Miranda & Shota
I love nothing more than seeing a wedding where two cultures not only meld together but truly create a day that is as unique and as beautiful as the couple marrying. Miranda and Shota’s wedding day was a mix of Australian, Scottish and Japanese culture. The couple deciding to get rid of what they didn’t want (like a first dance!) and include things they loved (like an Australian Women’s Weekly cake table!) The result? A beautiful day that was very “Miranda And Shota”. The couple chose Solas Photography to capture their day.
Miranda tells the tale of how they came to be. “Shota was 8 months into a road-trip around Japan. When the snow started falling in Hokkaido and he couldn’t camp outside anymore, he took a job as a chef in a ski resort. I was working in that resort. One of the people he met along the way on his trip who also ended up taking a job as refuge from the snow became Shota’s Best Man.”
The Distillery created the unique wedding invitations that set the scene for the day.
The groom and groomsmen wore traditional Japanese Hakama.
Miranda wore a custom made gown with a Japanese touch, explaining ” My dress was made from vintage kimono silk (something old)”. She added blue shoes from Shoes Of Prey.
The couple chose a first look before the ceremony, Miranda telling, “Before the ceremony we got photos taken at Mt Lofty house where the girls got ready and at the Mt Lofty Train Station where I used to play as a kid.”
Of their photographers, Miranda exclaims, “They were incredible! I couldn’t have asked for more. James was such wonderful fun on the day. It stormed all morning and we got terrific shots in the pouring rain. He kept the mood up and kept reminding us that it was our day and we could do whatever we wanted. At the ceremony and reception I didn’t even notice him being there, yet he got all these great shots. He even sent us the ‘best of’ shots the very next day!”
The couple chose Miranda’s mother’s garden for their wedding, Miranda noting, “The ceremony and reception was at my parent’s house in Crafers in the Adelaide Hills. It’s the home I grew-up in and the garden which is my Mother’s pride and joy.”
For her walk down the aisle, Miranda chose, ” ‘The Entrance’ from Madame Butterfly (sung by our talented opera singer friend and accompanied by her concert pianist husband) – handy friends.”
The ceremony had a different twist, “As we are not religious, rather than a bible reading, two friends did a reading of the best love inspired movie quotes of all time (you had me at hello, I’m also just a girl standing in front of a boy…etc).”
“It was so personal. Just a really intimate celebration of our relationship with our closest friends and family. We all went on an emotional roller coaster together, from not a dry eye in the house during some speeches to standing ovations and roaring laughter in others.”
“After we were pronounced man and wife, our dog ran to greet us with a ‘just married’ sign on her tail.”
A Japanese touch was the 1000 paper cranes that hung from trees to decorate the ceremony area. The bride tells, “My bridesmaids made 1000 paper cranes for luck and hung them all over the garden.”

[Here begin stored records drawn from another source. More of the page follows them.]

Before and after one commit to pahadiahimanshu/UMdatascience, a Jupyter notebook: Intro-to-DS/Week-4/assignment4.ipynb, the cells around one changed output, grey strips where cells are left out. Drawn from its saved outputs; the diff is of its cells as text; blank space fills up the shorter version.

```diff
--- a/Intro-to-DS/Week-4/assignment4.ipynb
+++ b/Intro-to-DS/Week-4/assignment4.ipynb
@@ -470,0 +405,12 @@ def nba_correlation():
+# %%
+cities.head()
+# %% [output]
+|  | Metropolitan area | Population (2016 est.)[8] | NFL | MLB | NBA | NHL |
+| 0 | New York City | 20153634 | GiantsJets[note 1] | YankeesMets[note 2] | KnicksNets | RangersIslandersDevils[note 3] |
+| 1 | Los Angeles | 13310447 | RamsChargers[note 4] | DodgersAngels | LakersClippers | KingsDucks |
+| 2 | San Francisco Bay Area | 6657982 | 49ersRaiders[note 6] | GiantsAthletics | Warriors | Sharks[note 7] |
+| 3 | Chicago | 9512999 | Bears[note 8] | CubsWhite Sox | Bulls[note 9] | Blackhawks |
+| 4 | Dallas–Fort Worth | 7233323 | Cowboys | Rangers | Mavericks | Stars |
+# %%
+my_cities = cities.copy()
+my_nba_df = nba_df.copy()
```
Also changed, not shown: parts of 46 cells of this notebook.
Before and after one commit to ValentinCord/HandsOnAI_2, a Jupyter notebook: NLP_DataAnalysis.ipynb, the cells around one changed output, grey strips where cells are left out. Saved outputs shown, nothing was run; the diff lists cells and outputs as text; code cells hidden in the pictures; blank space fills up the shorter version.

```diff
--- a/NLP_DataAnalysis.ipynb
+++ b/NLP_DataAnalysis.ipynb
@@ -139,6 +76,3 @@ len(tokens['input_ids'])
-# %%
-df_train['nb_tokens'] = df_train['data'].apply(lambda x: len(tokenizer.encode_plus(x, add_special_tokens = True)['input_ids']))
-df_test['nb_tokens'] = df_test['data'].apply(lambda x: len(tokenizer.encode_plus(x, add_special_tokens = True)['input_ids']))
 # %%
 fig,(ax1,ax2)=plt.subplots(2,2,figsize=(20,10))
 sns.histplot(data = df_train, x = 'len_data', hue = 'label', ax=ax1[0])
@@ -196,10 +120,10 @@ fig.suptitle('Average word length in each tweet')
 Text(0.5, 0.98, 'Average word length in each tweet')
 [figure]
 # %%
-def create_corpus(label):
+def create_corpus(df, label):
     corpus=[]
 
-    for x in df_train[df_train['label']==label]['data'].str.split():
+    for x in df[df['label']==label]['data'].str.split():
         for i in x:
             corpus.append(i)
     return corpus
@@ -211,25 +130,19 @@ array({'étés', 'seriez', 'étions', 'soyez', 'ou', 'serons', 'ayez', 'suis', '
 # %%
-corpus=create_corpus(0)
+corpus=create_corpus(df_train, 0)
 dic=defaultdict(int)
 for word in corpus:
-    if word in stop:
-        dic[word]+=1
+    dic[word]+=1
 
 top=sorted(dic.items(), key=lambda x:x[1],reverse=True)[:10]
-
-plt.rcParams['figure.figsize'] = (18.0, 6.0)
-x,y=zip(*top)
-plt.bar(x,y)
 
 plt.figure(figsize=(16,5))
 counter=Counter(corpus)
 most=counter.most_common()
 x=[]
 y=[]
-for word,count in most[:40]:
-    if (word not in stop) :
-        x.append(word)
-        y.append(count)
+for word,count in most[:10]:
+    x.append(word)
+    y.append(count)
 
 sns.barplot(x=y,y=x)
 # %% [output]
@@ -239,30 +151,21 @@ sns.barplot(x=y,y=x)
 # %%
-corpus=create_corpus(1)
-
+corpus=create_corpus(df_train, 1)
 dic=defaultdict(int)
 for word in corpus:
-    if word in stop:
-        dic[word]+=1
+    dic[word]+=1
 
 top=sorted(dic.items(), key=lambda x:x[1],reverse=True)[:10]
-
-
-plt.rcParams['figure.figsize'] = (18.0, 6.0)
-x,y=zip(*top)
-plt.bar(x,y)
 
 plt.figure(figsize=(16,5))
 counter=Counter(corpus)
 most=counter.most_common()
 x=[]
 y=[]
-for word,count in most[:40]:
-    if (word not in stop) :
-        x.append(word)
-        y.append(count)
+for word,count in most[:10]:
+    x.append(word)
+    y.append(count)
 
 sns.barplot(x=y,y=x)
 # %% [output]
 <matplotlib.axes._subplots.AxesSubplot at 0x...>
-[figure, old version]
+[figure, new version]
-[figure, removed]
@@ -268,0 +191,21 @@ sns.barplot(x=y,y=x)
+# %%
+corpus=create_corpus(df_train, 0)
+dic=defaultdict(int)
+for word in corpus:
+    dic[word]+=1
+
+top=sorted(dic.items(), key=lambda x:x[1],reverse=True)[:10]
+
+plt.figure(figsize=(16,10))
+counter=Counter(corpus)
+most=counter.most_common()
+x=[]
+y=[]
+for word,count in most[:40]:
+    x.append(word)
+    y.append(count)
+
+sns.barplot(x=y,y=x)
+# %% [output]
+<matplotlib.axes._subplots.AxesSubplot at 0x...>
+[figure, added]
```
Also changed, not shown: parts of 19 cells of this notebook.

“My Mother sewed all the napkins and table runners out of kimono silk. She also added kimono silk to all the bridesmaid’s dresses. My Grandfather wrote all the calligraphy signage.”
The wedding dessert was a table of cakes baked by guests, the bride remembering, “Guests made all the cakes (they re-created our favorite cakes from the past, like my 9th birthday Women’s Weekly swimming pool cake and my parent’s giant lamington wedding cake etc). The absolutely stunning flowers which were a combination of Japanese and Australian blooms, picked in the Adelaide Hills, were created by The Tenth Meadow .”
As with the rest of the day, family and friends went out of their way to make sure both cultures were present on the day, Miranda telling, “The best man learned English just to make his speech. My mum learned Japanese to make hers. As a surprise, a friend organised a traditional Japanese drummer and pan-flute player to play a traditional Scottish song (as a nod to both of our heritages).”
Miranda notes, “We didn’t do a first dace. I’ve never seen one that hasn’t looked awkward and uncomfortable so we scrapped it. We broke all the rules really and just did things that we wanted to do, and didn’t do the things we didn’t want to.”
The finishing touch of the wedding day was a film by Daniel Hamilton, Adelaide Wedding Videos.
Congratulations on your marriage Miranda and Shota! Thank you for sharing your day with us, thank you also to Solas Photography for sharing today’s wedding.